→ REQUIRED ACTION:
For each line of the listing that holds "proyectos", show the full line.

[DATA SHOWN — start]

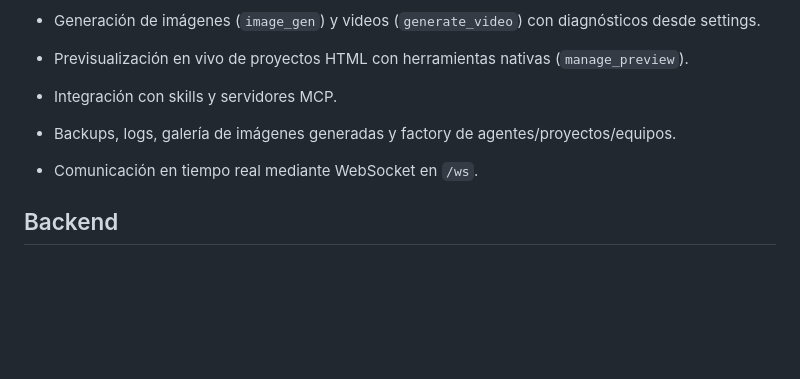
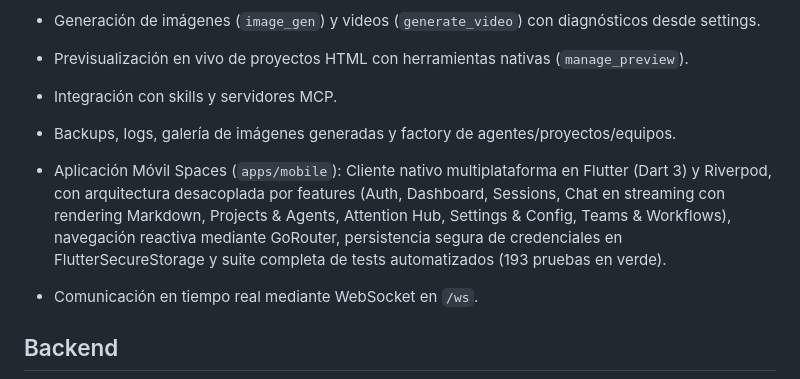
Before and after one commit to themikehage/the-spaces, a Markdown page: about.md, the part around the change. GitHub-like rendering; blank space fills up the shorter version.

```diff
--- a/about.md
+++ b/about.md
@@ -48,6 +48,7 @@ El repositorio es un monorepo con workspaces de `pnpm`:
 - Previsualización en vivo de proyectos HTML con herramientas nativas (`manage_preview`).
 - Integración con skills y servidores MCP.
 - Backups, logs, galería de imágenes generadas y factory de agentes/proyectos/equipos.
+- Aplicación Móvil Spaces (`apps/mobile`): Cliente nativo multiplataforma en Flutter (Dart 3) y Riverpod, con arquitectura desacoplada por features (Auth, Dashboard, Sessions, Chat en streaming con rendering Markdown, Projects & Agents, Attention Hub, Settings & Config, Teams & Workflows), navegación reactiva mediante GoRouter, persistencia segura de credenciales en FlutterSecureStorage y suite completa de tests automatizados (193 pruebas en verde).
 - Comunicación en tiempo real mediante WebSocket en `/ws`.
 
 ## Backend
```
Also changed, not shown: steps.md (+5 -1 lines).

[DATA SHOWN — finish]

→ ANSWER AREA:
 - Previsualización en vivo de proyectos HTML con herramientas nativas (`manage_preview`).
 - Backups, logs, galería de imágenes generadas y factory de agentes/proyectos/equipos.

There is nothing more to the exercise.